Unpaid trainers with the "Adopt-a-Bull" program arrive weekly to teach pitbull terriers — a breed with a bad reputation that makes up 70 percent of the shelter's dog population — basic skills such as sitting on command. Other volunteers agree to foster animals temporarily.

• The shelter staff markets their no-kill approach relentlessly. There are frequent adoption promotions, such as free cats in December. A website features photos of all animals up for adoption taken by volunteer professionals. They capture the animals at play or in full portrait, rather than in a cage.

Dog walkers are encouraged to write their impressions of each animal on a whiteboard displayed in the adoption room. They do, with comments like, "Happy boy!"

• The biggest change came before commissioners adopted no-kill as their mantra. The main shelter, off U.S. 41 in Palmetto, is tricky to find. Two years ago, the county opened an adoption center in a downtown Bradenton office space.

Now dogs and cats are on display in one of Manatee's prime districts, a place dedicated solely to the happy part of animal services: finding pets new homes.

"It used to be like, 'They're animal services. They kill,' " said Cheryl Thompson, an animal care specialist who works on a rotation at the adoption center. "This is more rewarding."

• Working with nonprofit groups, Manatee also enthusiastically supports a practice known as trap-neuter-vaccinate-release. It involves trapping stray or feral cats, getting them fixed and re-releasing them.

Cats make up the biggest share of animals killed at shelters. Trap-neuter-release is credited by advocates with sharply reducing their number.

• • •

The no-kill movement has its detractors. They say it drives up taxpayers' costs with longer hold times and increased medical treatment at shelters and sets unrealistic expectations.

Trapping and re-releasing cats has by far drawn the most skepticism from a Hillsborough County task force studying no-kill practices. Critics say it reintroduced feral cats to the wild, susceptible to disease, cars and cruel death.

"We can't do that with dogs," said Christy Layton, president of the county's Veterinary Medical Society. "Why should we do it with cats?"

Weiskopf notes the practice returns cats to their old environment but leaves them unable to reproduce. Why is killing them better?

"The problem is never going to go away," he said. "All we can do is reduce it."

He said his office budget has remained flat since implementing the no-kill policy. Savings come incrementally: Less propane for the animal incinerator.

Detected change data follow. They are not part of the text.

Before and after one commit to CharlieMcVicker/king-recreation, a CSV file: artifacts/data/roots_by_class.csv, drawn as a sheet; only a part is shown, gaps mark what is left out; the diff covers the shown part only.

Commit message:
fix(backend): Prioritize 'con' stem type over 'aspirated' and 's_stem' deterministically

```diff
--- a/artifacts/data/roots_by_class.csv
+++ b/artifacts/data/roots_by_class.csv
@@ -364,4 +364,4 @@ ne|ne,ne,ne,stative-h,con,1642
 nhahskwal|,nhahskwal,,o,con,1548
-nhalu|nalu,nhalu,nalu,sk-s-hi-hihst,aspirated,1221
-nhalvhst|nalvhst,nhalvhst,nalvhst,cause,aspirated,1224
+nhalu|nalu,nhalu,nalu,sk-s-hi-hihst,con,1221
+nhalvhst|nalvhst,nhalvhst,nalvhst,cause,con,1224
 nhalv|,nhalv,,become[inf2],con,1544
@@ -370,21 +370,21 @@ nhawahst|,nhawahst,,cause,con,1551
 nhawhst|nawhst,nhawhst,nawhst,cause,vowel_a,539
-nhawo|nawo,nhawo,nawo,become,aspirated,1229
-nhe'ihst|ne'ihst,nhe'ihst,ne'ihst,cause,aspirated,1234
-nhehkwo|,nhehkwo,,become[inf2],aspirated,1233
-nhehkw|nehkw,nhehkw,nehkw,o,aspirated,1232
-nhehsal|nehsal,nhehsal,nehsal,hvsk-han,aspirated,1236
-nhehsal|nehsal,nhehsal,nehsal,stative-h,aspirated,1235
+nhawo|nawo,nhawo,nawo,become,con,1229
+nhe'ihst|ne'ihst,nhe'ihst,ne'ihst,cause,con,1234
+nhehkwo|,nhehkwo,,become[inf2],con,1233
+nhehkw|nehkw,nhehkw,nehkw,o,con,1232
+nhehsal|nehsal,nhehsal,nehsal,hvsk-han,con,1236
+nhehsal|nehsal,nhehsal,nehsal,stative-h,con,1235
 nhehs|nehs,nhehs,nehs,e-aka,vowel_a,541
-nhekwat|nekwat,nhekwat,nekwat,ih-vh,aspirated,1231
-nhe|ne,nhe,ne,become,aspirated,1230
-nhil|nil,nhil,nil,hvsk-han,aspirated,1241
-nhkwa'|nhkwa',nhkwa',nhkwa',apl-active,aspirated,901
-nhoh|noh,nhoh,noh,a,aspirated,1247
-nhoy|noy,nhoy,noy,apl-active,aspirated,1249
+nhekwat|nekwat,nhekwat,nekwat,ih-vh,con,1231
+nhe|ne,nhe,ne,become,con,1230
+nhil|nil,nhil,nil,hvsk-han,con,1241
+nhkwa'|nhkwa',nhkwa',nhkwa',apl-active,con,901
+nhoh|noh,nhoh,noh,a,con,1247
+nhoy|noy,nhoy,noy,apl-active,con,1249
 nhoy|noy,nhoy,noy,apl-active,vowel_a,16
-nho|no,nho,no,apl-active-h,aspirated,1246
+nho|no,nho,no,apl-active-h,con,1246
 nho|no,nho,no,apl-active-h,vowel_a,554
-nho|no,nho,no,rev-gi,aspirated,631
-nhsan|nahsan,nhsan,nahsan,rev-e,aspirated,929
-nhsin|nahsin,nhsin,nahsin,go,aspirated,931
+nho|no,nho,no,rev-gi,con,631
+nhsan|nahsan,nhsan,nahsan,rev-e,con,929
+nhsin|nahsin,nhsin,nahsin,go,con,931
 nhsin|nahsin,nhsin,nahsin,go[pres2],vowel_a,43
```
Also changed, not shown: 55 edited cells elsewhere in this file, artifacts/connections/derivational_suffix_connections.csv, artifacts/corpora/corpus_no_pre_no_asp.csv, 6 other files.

Donors help pay medical costs.

Other Hillsborough critics say both Manatee and Hillsborough have shown a reduction in the number of animals taken in by limiting drop-off hours.

Ian Hallett, hired by Hillsborough County in May to oversee animal services after helping run the no-kill shelter in Austin, Texas, said he recently expanded hours. He said intake has dropped because of the success of low or no-cost spay and neuter programs.

He is already taking steps to further encourage adoptions, including extending adoption hours. While he is thankful for volunteers, he wants to expand their ranks. And he's eager to hear the task force's recommendations.

Ken Hagan, the Hillsborough County Commission chairman who pushed a Save 90 target, said his main goal is reducing the number of animals killed each year. More than 13,000 dogs and cats were euthanized at Hillsborough's animal shelter last year, 66 percent of the animals there.

"I think we can get hung up on the term, no-kill," he said. "The goal is to maximize the save rate."

Times staff writers Lee Logan and Barbara Behrendt contributed to this report. Contact Bill Varian at or (813) 226-3387.